And another manner of beard assumed in their chatter a verbal guise
Of “mutton chops,” “galways,” “feather dusters.”

Metaphors such as these sprang from their lips while other street cries
Sprang from sparrows finding scattered oats among interstices of the curb.
Ah-hah these metaphors—and Ah-hah these boys—among the police they were
known
As the Dirty Dozen and their names took the front pages of newspapers
And two of them croaked on the same day at a “necktie party” … if we employ
the metaphors of their lips.

Carl Sandburg

Always The Mob

Jesus emptied the devils of one man into forty hogs and the hogs took the edge
of a high rock and dropped off and down into the sea: a mob.

The sheep on the hills of Australia, blundering fourfooted in the sunset mist to
the dark, they go one way, they hunt one sleep, they find one pocket of grass for
all.

Karnak? Pyramids? Sphinx paws tall as a coolie? Tombs kept for kings and sacred
cows? A mob.

Young roast pigs and naked dancing girls of Belshazzar, the room where a
thousand sat guzzling when a hand wrote: Mene, mene, tekel, upharsin? A mob.

The honeycomb of green that won the sun as the Hanging Gardens of Nineveh,
flew to its shape at the hands of a mob that followed the fingers of
Nebuchadnezzar: a mob of one hand and one plan.

Stones of a circle of hills at Athens, staircases of a mountain in Peru, scattered
clans of marble dragons in China: each a mob on the rim of a sunrise: hammers
and wagons have them now.

Locks and gates of Panama? The Union Pacific crossing deserts and tunneling
mountains? The Woolworth on land and the Titanic at sea? Lighthouses blinking a
coast line from Labrador to Key West? Pig iron bars piled on a barge whistling in
a fog off Sheboygan? A mob: hammers and wagons have them to-morrow.

The mob? A typhoon tearing loose an island from thousand-year moorings and
bastions, shooting a volcanic ash with a fire tongue that licks up cities and
peoples. Layers of worms eating rocks and forming loam and valley floors for
potatoes, wheat, watermelons.
The mob? A jag of lightning, a geyser, a gravel mass loosening…

The mob … kills or builds … the mob is Attila or Ghengis Khan, the mob is
Napoleon, Lincoln.

I am born in the mob—I die in the mob—the same goes for you—I don’t care
who you are.

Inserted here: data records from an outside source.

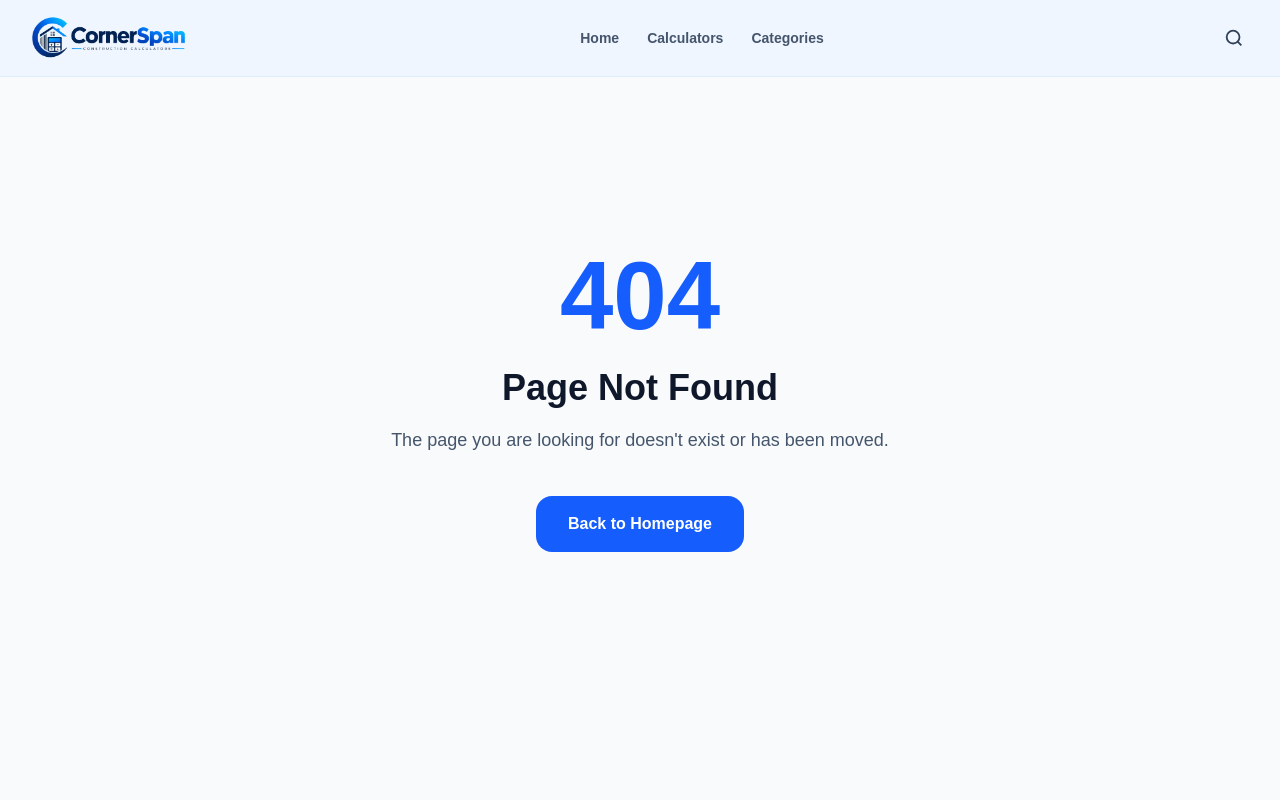
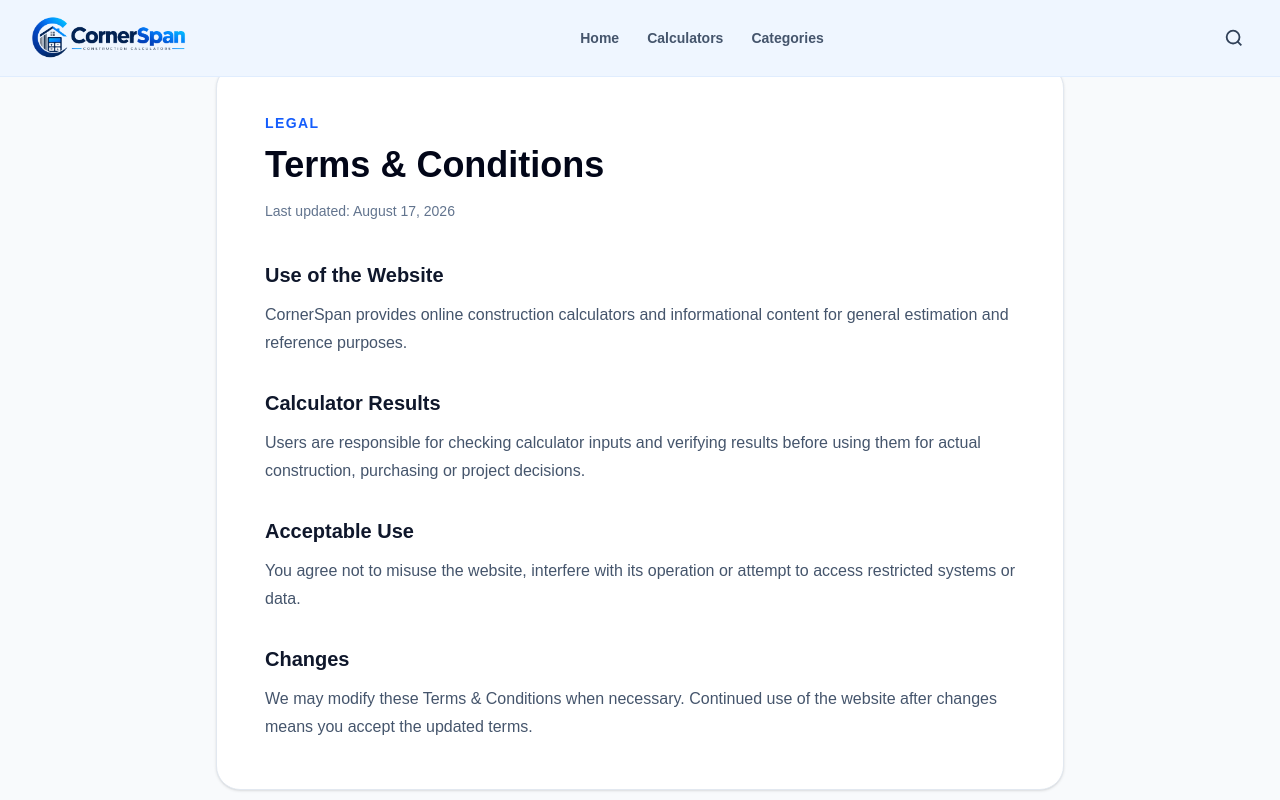
Before and after one commit to km7max-cmd/cornerspan, a Next.js app: page /terms in a window 1280 px wide. Before the commit this address had no page. Shown: the top 800 px of the page. Built offline with nearby package versions, Linux system fonts and the light colour scheme.

Commit message:
Create TermsPage component with terms and conditions

```diff
--- /dev/null
+++ b/app/terms/page.tsx
@@ -0,0 +1,66 @@
+export default function TermsPage() {
+  return (
+    <main className="min-h-screen bg-slate-50">
+      <section className="mx-auto max-w-4xl px-6 py-16">
+        <div className="rounded-3xl border border-slate-200 bg-white p-8 shadow-sm md:p-12">
+          <p className="text-sm font-bold uppercase tracking-widest text-blue-600">
+            Legal
+          </p>
+
+          <h1 className="mt-3 text-4xl font-black text-slate-950">
+            Terms & Conditions
+          </h1>
+
+          <p className="mt-4 text-sm text-slate-500">
+            Last updated: August 17, 2026
+          </p>
+
+          <div className="mt-10 space-y-8 text-slate-600">
+            <section>
+              <h2 className="text-xl font-bold text-slate-900">
+                Use of the Website
+              </h2>
+              <p className="mt-3 leading-7">
+                CornerSpan provides online construction calculators and
+                informational content for general estimation and reference
+                purposes.
+              </p>
+            </section>
+
+            <section>
+              <h2 className="text-xl font-bold text-slate-900">
+                Calculator Results
+              </h2>
+              <p className="mt-3 leading-7">
+                Users are responsible for checking calculator inputs and
+                verifying results before using them for actual construction,
+                purchasing or project decisions.
+              </p>
+            </section>
+
+            <section>
+              <h2 className="text-xl font-bold text-slate-900">
+                Acceptable Use
+              </h2>
+              <p className="mt-3 leading-7">
+                You agree not to misuse the website, interfere with its
+                operation or attempt to access restricted systems or data.
+              </p>
+            </section>
+
+            <section>
+              <h2 className="text-xl font-bold text-slate-900">
+                Changes
+              </h2>
+              <p className="mt-3 leading-7">
+                We may modify these Terms & Conditions when necessary.
+                Continued use of the website after changes means you accept
+                the updated terms.
+              </p>
+            </section>
+          </div>
+        </div>
+      </section>
+    </main>
+  );
+}
```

I cross the sheets of fire in No Man’s land for you, my brother—I slip a steel
tooth into your throat, you my brother—I die for you and I kill you—It is a
twisted and gnarled thing, a crimson wool:
One more arch of stars,
In the night of our mist,
In the night of our tears.

Carl Sandburg